In other words, marriage discrimination in President Obama's 8 states fail constitutional muster under rational basis review — the lowest hurdle, the easiest one for runners to jump over. His argument for heightened scrutiny, if adopted, would help invalidate many more bans on the freedom to marry, if not all of them. The 8 State Solution, therefore, makes no legal sense.
Why would the President make this confusing and illogical argument and force himself into a strange corner of the 8 State Solution when we all know he believes in a general freedom to marry for gay Americans? There are legal and political reasons.
The legal reason is consistency. If you recall, when Attorney General Eric Holder wrote his letter to House Republicans telling them that the Obama Administration will no longer defend DOMA, he stated the President's position that anti-gay discrimination merits heightened scrutiny and that DOMA fails under that standard. As Windsor and the other DOMA cases wound their way through the federal district and appellate courts, the Second Circuit and the Northern District of California adopted heightened scrutiny, making it an increasingly viable legal development. Therefore, when the President filed his brief asking the Court to strike down DOMA, he argued for heightened scrutiny. Prop 8, like DOMA, is an example of state anti-gay discrimination, so it gets heightened scrutiny, as well.
Politics probably played a bigger role in the 8 State Solution. The President is a cautious and highly skilled politician keenly aware of the political winds that affect the Supreme Court. He knows that going too far too fast could not only back fire, but also put off some of the more conservative justices on the Supreme Court who may be supportive of a constitutionally-protected freedom to marry. The 8 State Solution gives the Court a way to strike a victory for equality without feeling like Hollingsworth would be imposing the freedom to marry on states not quite ready. By leaving intact a comprehensive regime that recognizes "everything but marriage," the 8 states implicated by the President's brief are, at a minimum, more ready to adapt to a reality with the freedom to marry. The social impact of a pro-gay decision in Hollingsworth would be less drastic in those states, thus reassuring the Court's conservatives or libertarians.
But let's not lose the forest for the trees. The President's brief will be remembered as one of the several milestones we have recently reached in American gay rights history. He is not only the first President to support our quest for marriage freedom while in office, he is at the vanguard of gay civil rights.

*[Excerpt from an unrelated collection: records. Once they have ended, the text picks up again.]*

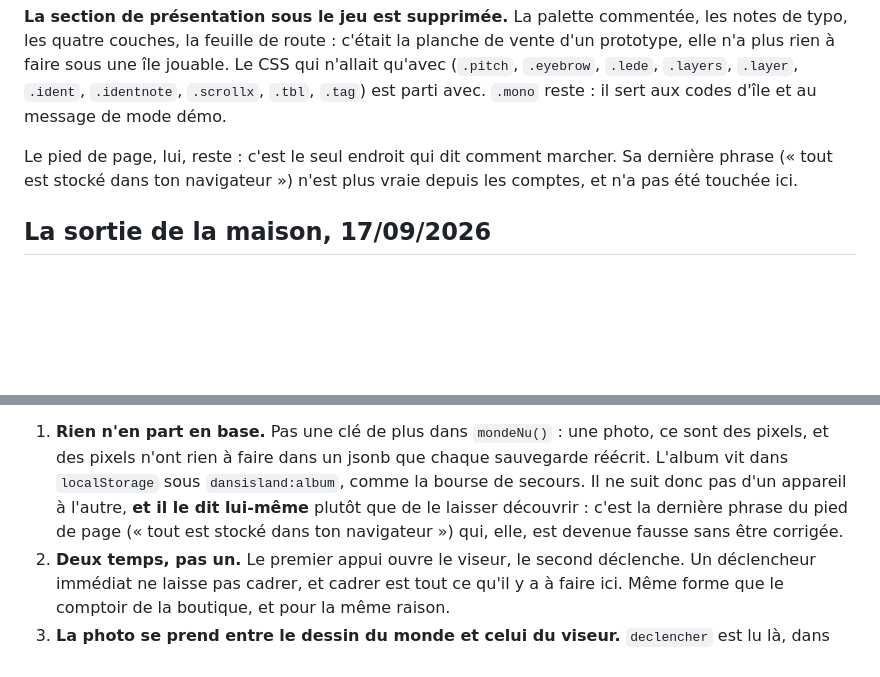
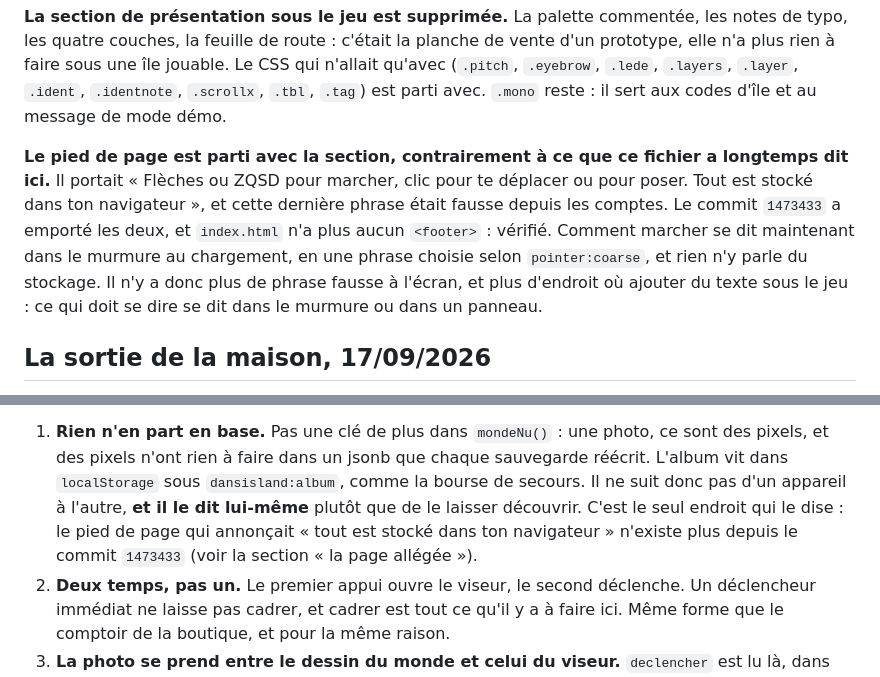
Before and after one commit to simon605genie/dansisland, a Markdown page: CLAUDE.md, 2 parts joined by grey strips. GitHub-like rendering; blank space fills up the shorter version.

```diff
--- a/CLAUDE.md
+++ b/CLAUDE.md
@@ -329,9 +329,16 @@ sous une île jouable. Le CSS qui n'allait qu'avec (`.pitch`, `.eyebrow`,
 `.tbl`, `.tag`) est parti avec. `.mono` reste : il sert aux codes d'île
 et au message de mode démo.
 
-Le pied de page, lui, reste : c'est le seul endroit qui dit comment
-marcher. Sa dernière phrase (« tout est stocké dans ton navigateur »)
-n'est plus vraie depuis les comptes, et n'a pas été touchée ici.
+**Le pied de page est parti avec la section, contrairement à ce que ce
+fichier a longtemps dit ici.** Il portait « Flèches ou ZQSD pour marcher,
+clic pour te déplacer ou pour poser. Tout est stocké dans ton navigateur »,
+et cette dernière phrase était fausse depuis les comptes. Le commit
+`1473433` a emporté les deux, et `index.html` n'a plus aucun `<footer>` :
+vérifié. Comment marcher se dit maintenant dans le murmure au chargement,
+en une phrase choisie selon `pointer:coarse`, et rien n'y parle du
+stockage. Il n'y a donc plus de phrase fausse à l'écran, et plus d'endroit
+où ajouter du texte sous le jeu : ce qui doit se dire se dit dans le
+murmure ou dans un panneau.
 
 ## La sortie de la maison, 17/09/2026
 
@@ -795,9 +802,9 @@ Six choses à ne pas défaire.
    jsonb que chaque sauvegarde réécrit. L'album vit dans `localStorage`
    sous `dansisland:album`, comme la bourse de secours. Il ne suit donc
    pas d'un appareil à l'autre, **et il le dit lui-même** plutôt que de
-   le laisser découvrir : c'est la dernière phrase du pied de page
-   (« tout est stocké dans ton navigateur ») qui, elle, est devenue
-   fausse sans être corrigée.
+   le laisser découvrir. C'est le seul endroit qui le dise : le pied de
+   page qui annonçait « tout est stocké dans ton navigateur » n'existe
+   plus depuis le commit `1473433` (voir la section « la page allégée »).
 2. **Deux temps, pas un.** Le premier appui ouvre le viseur, le second
    déclenche. Un déclencheur immédiat ne laisse pas cadrer, et cadrer est
    tout ce qu'il y a à faire ici. Même forme que le comptoir de la
```
Also changed, not shown: README.md (+16 -8 lines).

That his brief's particular legal argument was probably more a product of politics than precise legal reasoning is almost irrelevant given the brief's larger socio-political objective: to push the judiciary and the population in general to see the justice of the freedom to marry.
Ari Ezra Waldman teaches at Brooklyn Law School and is concurrently getting his PhD at Columbia University in New York City. He is a 2002 graduate of Harvard College and a 2005 graduate of Harvard Law School. His research focuses on technology, privacy, speech, and gay rights. Ari will be writing weekly posts on law and various LGBT issues.